The bathroom contains another story or two. The hooked rug on the wall was a kit purchased by my mother but never used. I found it when I began to sort out the things in the attic. When I went to live with and care for my mother in 2003, I brought the kit downstairs. Mom liked to watch one TV show in the evening so I sat with her and started the rug. It wasn’t long before Mom lost interest in TV. I set the rug aside, about 2/3 remained unfinished. Last winter, I picked it up again and enjoyed finishing it, remembering sitting with my mother.

I don’t know who possessed the early 1900s standard bathtub or the fixture set into a marble shelf. But, I am sure it came from an old downeast Maine home. I found the tub and faucet at a local used furniture store with my life-long friend David, in answer to my vision of an old tub in my home. “It will be hard to find a old tub in good shape Sherry,” he said. We walked into the store and there it sat, as if waiting for us.

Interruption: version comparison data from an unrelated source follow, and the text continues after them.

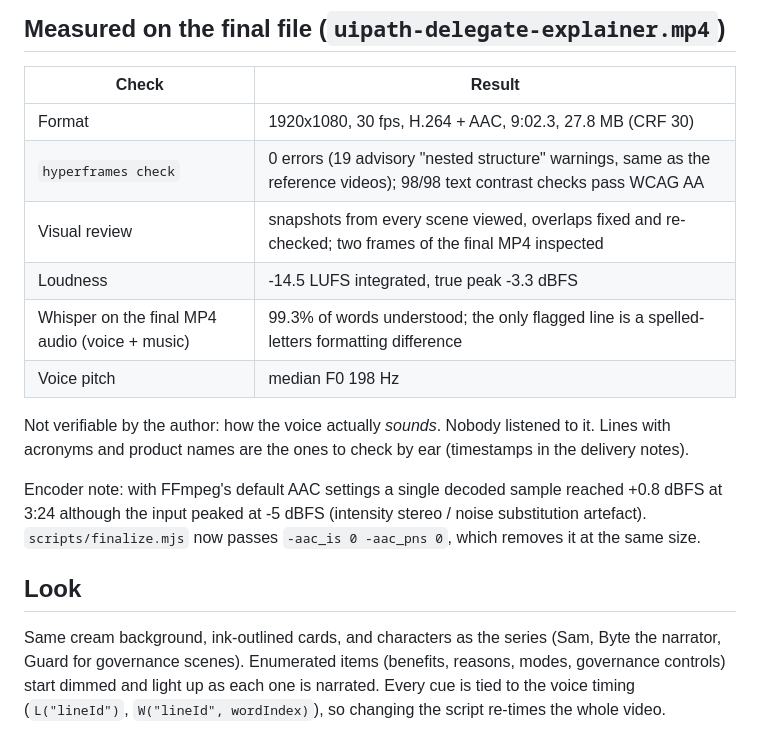
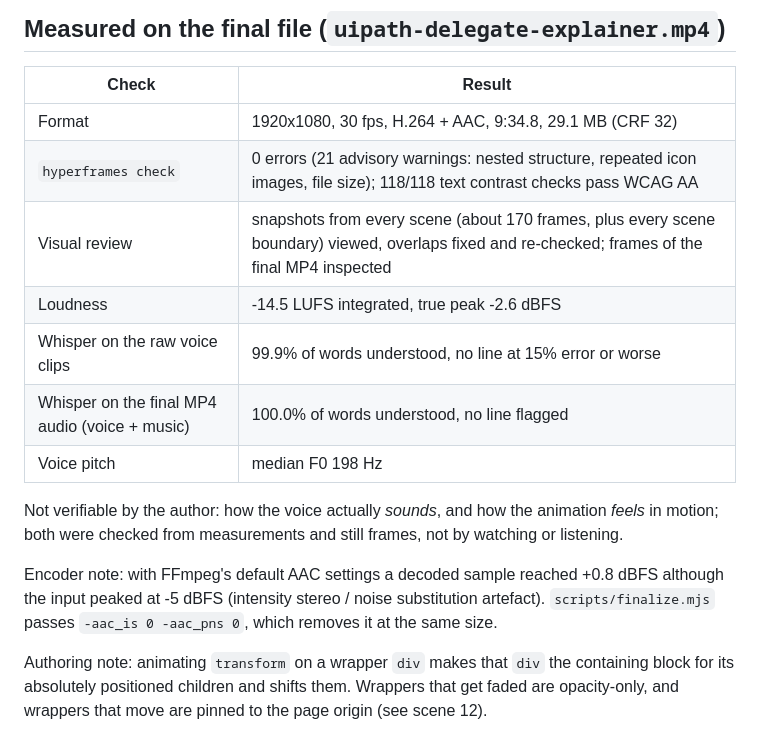
Before and after one commit to vivekjne/ecommerce-layer, a Markdown page: videos/uipath-delegate-narrated/README.md, the part around one of its changes. Drawn GitHub-style.

```diff
--- a/videos/uipath-delegate-narrated/README.md
+++ b/videos/uipath-delegate-narrated/README.md
@@ -53,23 +68,21 @@ differences are formatting ("UI" vs "U I") or stray `[buzzer]` tags Whisper adds
 
 | Check | Result |
 | --- | --- |
-| Format | 1920x1080, 30 fps, H.264 + AAC, 9:02.3, 27.8 MB (CRF 30) |
-| `hyperframes check` | 0 errors (19 advisory "nested structure" warnings, same as the reference videos); 98/98 text contrast checks pass WCAG AA |
-| Visual review | snapshots from every scene viewed, overlaps fixed and re-checked; two frames of the final MP4 inspected |
-| Loudness | -14.5 LUFS integrated, true peak -3.3 dBFS |
-| Whisper on the final MP4 audio (voice + music) | 99.3% of words understood; the only flagged line is a spelled-letters formatting difference |
+| Format | 1920x1080, 30 fps, H.264 + AAC, 9:34.8, 29.1 MB (CRF 32) |
+| `hyperframes check` | 0 errors (21 advisory warnings: nested structure, repeated icon images, file size); 118/118 text contrast checks pass WCAG AA |
+| Visual review | snapshots from every scene (about 170 frames, plus every scene boundary) viewed, overlaps fixed and re-checked; frames of the final MP4 inspected |
+| Loudness | -14.5 LUFS integrated, true peak -2.6 dBFS |
+| Whisper on the raw voice clips | 99.9% of words understood, no line at 15% error or worse |
+| Whisper on the final MP4 audio (voice + music) | 100.0% of words understood, no line flagged |
 | Voice pitch | median F0 198 Hz |
 
-Not verifiable by the author: how the voice actually *sounds*. Nobody listened to it. Lines
-with acronyms and product names are the ones to check by ear (timestamps in the delivery notes).
+Not verifiable by the author: how the voice actually *sounds*, and how the animation *feels* in
+motion; both were checked from measurements and still frames, not by watching or listening.
 
-Encoder note: with FFmpeg's default AAC settings a single decoded sample reached +0.8 dBFS at
-3:24 although the input peaked at -5 dBFS (intensity stereo / noise substitution artefact).
-`scripts/finalize.mjs` now passes `-aac_is 0 -aac_pns 0`, which removes it at the same size.
+Encoder note: with FFmpeg's default AAC settings a decoded sample reached +0.8 dBFS although the
+input peaked at -5 dBFS (intensity stereo / noise substitution artefact). `scripts/finalize.mjs`
+passes `-aac_is 0 -aac_pns 0`, which removes it at the same size.
 
-## Look
-
-Same cream background, ink-outlined cards, and characters as the series (Sam, Byte the narrator,
-Guard for governance scenes). Enumerated items (benefits, reasons, modes, governance controls) start
-dimmed and light up as each one is narrated. Every cue is tied to the voice timing
-(`L("lineId")`, `W("lineId", wordIndex)`), so changing the script re-times the whole video.
+Authoring note: animating `transform` on a wrapper `div` makes that `div` the containing block for
+its absolutely positioned children and shifts them. Wrappers that get faded are opacity-only, and
+wrappers that move are pinned to the page origin (see scene 12).
```
Also changed, not shown: other parts of videos/uipath-delegate-narrated/README.md (+29 -14 lines).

In a future post, I will write about the furniture of my great grandparents, William and Nellie Means, found in the sprawling barn at their home, now sitting in my home.